**What needs to be done**: Once every line holding "alignment" in the listing below has been found, give their number and nothing more.

**Exercise data**:
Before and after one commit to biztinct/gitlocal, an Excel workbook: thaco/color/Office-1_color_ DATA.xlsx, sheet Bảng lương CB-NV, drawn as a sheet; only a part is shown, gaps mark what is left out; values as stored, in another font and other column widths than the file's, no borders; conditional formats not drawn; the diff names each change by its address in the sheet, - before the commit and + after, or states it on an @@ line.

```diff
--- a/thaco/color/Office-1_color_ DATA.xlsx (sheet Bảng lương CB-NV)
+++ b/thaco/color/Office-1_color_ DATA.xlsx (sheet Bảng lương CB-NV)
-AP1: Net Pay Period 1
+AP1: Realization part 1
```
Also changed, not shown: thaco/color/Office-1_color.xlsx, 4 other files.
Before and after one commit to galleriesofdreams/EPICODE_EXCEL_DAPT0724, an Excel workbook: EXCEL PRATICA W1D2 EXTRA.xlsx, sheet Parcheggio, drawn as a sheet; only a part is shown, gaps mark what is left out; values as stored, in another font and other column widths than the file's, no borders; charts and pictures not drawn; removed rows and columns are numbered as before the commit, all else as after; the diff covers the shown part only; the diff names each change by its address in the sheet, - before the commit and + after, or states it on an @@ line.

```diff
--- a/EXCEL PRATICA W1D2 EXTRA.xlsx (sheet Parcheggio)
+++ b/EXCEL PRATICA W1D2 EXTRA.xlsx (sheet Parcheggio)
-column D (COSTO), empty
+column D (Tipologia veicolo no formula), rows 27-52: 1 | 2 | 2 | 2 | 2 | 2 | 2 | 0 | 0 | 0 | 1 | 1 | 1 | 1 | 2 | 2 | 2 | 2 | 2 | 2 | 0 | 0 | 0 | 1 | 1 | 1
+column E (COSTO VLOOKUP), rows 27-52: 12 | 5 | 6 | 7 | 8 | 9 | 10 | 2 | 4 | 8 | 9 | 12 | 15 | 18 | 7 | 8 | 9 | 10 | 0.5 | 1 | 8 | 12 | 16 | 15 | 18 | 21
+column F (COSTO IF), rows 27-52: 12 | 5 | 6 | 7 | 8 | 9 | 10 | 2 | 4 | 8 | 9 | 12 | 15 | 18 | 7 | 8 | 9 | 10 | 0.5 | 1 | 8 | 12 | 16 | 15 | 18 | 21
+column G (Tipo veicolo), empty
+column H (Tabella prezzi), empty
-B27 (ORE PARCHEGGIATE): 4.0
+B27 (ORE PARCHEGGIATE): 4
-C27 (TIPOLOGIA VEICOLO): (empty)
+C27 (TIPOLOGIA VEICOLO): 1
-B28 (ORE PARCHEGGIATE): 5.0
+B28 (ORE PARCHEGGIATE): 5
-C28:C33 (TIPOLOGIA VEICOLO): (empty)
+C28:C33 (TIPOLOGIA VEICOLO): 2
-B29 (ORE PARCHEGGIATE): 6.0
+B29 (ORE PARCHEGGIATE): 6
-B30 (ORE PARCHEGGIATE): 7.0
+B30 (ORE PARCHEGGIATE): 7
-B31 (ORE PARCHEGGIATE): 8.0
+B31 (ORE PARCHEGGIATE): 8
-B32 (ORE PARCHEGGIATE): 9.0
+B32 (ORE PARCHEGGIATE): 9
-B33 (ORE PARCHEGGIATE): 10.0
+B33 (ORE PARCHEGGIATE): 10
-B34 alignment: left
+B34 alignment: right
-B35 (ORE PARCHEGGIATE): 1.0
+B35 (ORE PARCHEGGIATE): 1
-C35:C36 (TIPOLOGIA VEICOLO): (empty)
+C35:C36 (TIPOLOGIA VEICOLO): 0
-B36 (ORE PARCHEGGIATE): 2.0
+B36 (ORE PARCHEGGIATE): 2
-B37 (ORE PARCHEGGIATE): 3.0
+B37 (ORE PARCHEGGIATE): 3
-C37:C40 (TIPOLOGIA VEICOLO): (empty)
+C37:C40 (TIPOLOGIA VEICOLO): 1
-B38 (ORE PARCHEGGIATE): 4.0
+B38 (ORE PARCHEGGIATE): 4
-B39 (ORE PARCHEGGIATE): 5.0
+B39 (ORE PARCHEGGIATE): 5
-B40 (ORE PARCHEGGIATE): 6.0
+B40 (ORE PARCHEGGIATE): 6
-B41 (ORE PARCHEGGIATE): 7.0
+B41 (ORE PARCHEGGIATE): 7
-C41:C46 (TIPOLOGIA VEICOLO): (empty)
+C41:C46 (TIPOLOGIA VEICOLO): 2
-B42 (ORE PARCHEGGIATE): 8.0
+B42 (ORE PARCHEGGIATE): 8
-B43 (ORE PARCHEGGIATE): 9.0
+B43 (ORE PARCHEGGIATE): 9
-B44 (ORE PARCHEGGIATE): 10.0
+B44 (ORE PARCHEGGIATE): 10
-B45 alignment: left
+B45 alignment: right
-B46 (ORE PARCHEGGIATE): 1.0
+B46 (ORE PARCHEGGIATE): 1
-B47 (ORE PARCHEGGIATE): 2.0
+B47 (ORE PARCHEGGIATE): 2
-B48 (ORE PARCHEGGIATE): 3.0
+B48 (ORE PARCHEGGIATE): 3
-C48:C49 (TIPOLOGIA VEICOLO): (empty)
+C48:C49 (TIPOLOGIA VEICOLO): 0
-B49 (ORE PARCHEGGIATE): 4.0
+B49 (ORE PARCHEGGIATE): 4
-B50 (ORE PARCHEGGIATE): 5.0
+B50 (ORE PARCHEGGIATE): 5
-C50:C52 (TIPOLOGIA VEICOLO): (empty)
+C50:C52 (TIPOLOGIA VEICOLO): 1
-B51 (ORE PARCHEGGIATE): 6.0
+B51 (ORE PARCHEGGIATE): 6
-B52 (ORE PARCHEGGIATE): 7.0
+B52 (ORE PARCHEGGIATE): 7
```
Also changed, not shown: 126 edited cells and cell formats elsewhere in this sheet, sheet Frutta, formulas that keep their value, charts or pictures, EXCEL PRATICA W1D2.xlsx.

**Solution for this problem**: 4